* _Assignment_: Up to and including the line holding "Before and after one commit to thiyagu13/CV-Docs, an", write out the data exactly from its first line, but not the pictures.

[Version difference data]
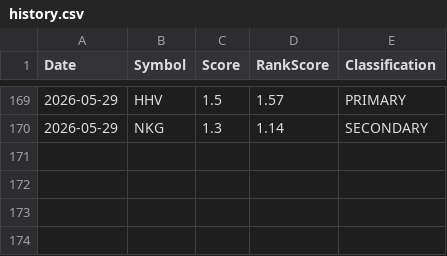
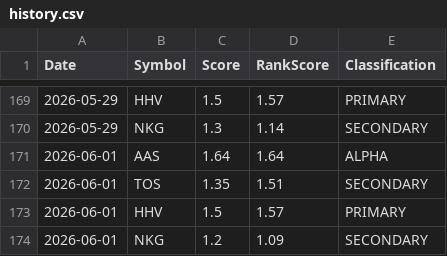
Before and after one commit to Quanghoaai/Aether-Quant, a CSV file: history.csv, drawn as a sheet; only a part is shown, gaps mark what is left out.

```diff
--- a/history.csv
+++ b/history.csv
@@ -170 +170,5 @@ Date,Symbol,Score,RankScore,Classification
 2026-05-29,NKG,1.3,1.14,SECONDARY
+2026-06-01,AAS,1.64,1.64,ALPHA
+2026-06-01,TOS,1.35,1.51,SECONDARY
+2026-06-01,HHV,1.5,1.57,PRIMARY
+2026-06-01,NKG,1.2,1.09,SECONDARY
```
Also changed, not shown: 2 other files.
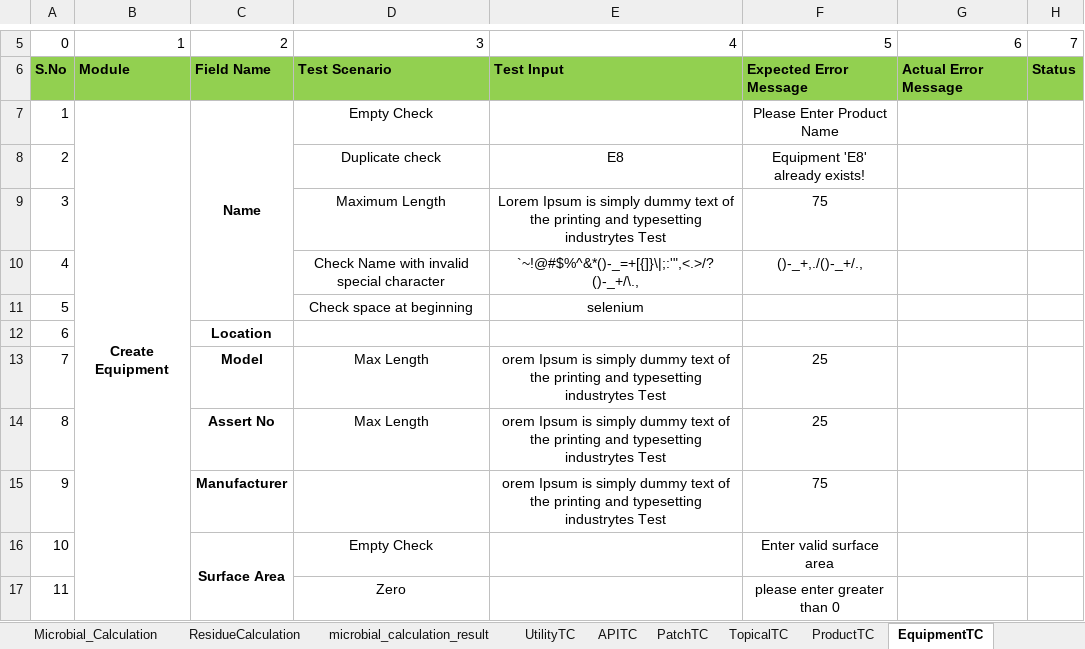
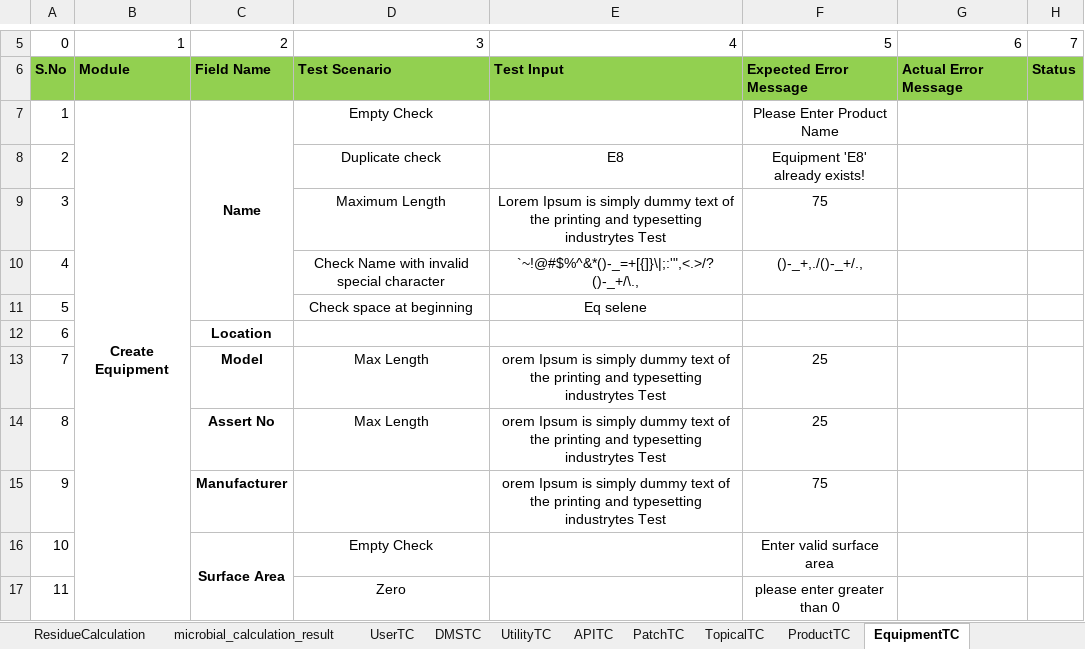
Before and after one commit to thiyagu13/CV-Docs, an Excel workbook: eResidue_CV_eDocs/bin/Test Data/eResidue_eDocs_TestCase.xlsx, sheet EquipmentTC, drawn as a sheet; only a part is shown, gaps mark what is left out; values as stored, in another font and other column widths than the file's, no borders; the diff names each change by its address in the sheet, - before the commit and + after, or states it on an @@ line.

Commit message:
Selenium grid - for one class

```diff
--- a/eResidue_CV_eDocs/bin/Test Data/eResidue_eDocs_TestCase.xlsx (sheet EquipmentTC)
+++ b/eResidue_CV_eDocs/bin/Test Data/eResidue_eDocs_TestCase.xlsx (sheet EquipmentTC)
+sheet tab: UserTC
+sheet tab: DMSTC
-E11: selenium
+E11: Eq selene
```
Also changed, not shown: sheet ProductTC, eResidue_CV_eDocs/bin/Test Data/eResidue_eDocs_TestCase_result.xlsx, 38 other files.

* _Finished exercise_:
Before and after one commit to Quanghoaai/Aether-Quant, a CSV file: history.csv, drawn as a sheet; only a part is shown, gaps mark what is left out.

```diff
--- a/history.csv
+++ b/history.csv
@@ -170 +170,5 @@ Date,Symbol,Score,RankScore,Classification
 2026-05-29,NKG,1.3,1.14,SECONDARY
+2026-06-01,AAS,1.64,1.64,ALPHA
+2026-06-01,TOS,1.35,1.51,SECONDARY
+2026-06-01,HHV,1.5,1.57,PRIMARY
+2026-06-01,NKG,1.2,1.09,SECONDARY
```
Also changed, not shown: 2 other files.
Before and after one commit to thiyagu13/CV-Docs, an Excel workbook: eResidue_CV_eDocs/bin/Test Data/eResidue_eDocs_TestCase.xlsx, sheet EquipmentTC, drawn as a sheet; only a part is shown, gaps mark what is left out; values as stored, in another font and other column widths than the file's, no borders; the diff names each change by its address in the sheet, - before the commit and + after, or states it on an @@ line.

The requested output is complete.